YEREVAN — The Aurora Prize for Awakening Humanity, an annual international humanitarian award is currently accepting nominations until September 9. The Aurora Prize is seeking personal stories of individuals who have put themselves at personal risk for the sake of others.
Every year, an Aurora Prize Laureate is honored with a $100,000 grant, as well as a $1,000,000 award to be donated to charitable organizations that inspired their work.
“Like the winner of the inaugural Aurora Prize, Marguerite Barankitse, I, too, have witnessed firsthand the terrible atrocities that humans are capable of inflicting upon one another,” said Elie Wiesel, Aurora Prize co-chair. “It has given me a profound appreciation for those individuals who put themselves at risk to help their fellow man. These are the very people we are honoring with the Aurora Prize.”
The first-ever Aurora Prize Laureate, Marguerite Barankitse of Maison Shalom, was honored in April for saving and caring for 30,000 children, orphans and refugees during Burundi’s civil war.
“This Aurora Prize was consolation to me for the whole of Burundi’s people,” said Barankitse. “Success is not what you have, but who you are. My mission is to give everyone hope — hope for success, for compassion, and for love. I’m so grateful for the opportunity the Aurora Prize has afforded me, the three organizations I nominated for the award, and the people of Burundi.”

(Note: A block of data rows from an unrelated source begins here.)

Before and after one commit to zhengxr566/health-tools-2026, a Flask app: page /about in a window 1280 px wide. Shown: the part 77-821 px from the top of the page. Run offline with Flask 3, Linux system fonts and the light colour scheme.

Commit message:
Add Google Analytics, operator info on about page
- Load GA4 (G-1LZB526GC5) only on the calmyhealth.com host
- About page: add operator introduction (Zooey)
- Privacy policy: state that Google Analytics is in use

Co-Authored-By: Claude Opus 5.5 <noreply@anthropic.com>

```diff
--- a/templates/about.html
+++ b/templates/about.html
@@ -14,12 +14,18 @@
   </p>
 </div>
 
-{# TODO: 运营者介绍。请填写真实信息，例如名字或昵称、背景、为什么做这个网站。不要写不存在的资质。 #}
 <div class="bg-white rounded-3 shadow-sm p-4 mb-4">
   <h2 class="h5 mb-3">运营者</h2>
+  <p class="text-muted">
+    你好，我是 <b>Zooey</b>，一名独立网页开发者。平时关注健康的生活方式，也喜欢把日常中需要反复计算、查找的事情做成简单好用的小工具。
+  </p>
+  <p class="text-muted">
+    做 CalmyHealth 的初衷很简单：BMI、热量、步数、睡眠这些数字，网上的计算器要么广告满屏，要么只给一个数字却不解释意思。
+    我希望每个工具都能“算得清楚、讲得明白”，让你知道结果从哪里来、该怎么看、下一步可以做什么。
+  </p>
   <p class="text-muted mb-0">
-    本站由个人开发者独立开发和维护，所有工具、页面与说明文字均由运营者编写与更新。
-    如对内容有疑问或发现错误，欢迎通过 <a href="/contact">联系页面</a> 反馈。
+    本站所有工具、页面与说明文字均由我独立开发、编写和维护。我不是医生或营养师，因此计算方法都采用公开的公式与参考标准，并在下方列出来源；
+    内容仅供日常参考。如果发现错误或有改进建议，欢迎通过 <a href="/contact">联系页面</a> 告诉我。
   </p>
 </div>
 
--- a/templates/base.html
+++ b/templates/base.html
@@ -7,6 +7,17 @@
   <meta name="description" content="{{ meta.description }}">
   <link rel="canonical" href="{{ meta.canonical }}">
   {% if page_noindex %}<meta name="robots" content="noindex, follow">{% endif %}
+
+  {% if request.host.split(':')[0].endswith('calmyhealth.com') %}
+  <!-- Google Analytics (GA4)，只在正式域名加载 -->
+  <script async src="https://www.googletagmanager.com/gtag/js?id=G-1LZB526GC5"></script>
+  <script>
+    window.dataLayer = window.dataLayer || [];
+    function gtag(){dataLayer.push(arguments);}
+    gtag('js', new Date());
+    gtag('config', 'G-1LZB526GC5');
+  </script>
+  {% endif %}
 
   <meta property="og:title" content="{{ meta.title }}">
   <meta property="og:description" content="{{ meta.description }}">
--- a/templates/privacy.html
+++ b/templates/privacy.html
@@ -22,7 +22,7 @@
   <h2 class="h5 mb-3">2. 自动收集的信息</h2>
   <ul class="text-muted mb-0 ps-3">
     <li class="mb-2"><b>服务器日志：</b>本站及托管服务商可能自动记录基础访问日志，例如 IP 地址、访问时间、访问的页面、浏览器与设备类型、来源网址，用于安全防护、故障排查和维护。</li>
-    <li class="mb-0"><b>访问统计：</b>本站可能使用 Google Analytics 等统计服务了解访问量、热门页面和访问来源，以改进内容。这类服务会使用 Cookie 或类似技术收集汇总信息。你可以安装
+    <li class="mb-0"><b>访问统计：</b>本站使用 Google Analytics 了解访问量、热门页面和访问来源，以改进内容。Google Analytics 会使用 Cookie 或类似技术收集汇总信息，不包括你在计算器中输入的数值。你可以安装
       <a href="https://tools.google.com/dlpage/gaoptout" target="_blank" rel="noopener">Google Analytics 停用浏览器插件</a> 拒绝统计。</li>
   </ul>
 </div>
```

Barankitse is and her fellow 2016 Aurora Prize finalists — Dr. Tom Catena from Mother of Mercy Hospital in the Nuba Mountains of Sudan; Syeda Ghulam Fatima, the General Secretary of the Bonded Labor Liberation Front in Pakistan; and Father Bernard Kinvi, a Catholic priest in Bossemptele in the Central African Republic — are just a handful of the extraordinary individuals making a difference around the world.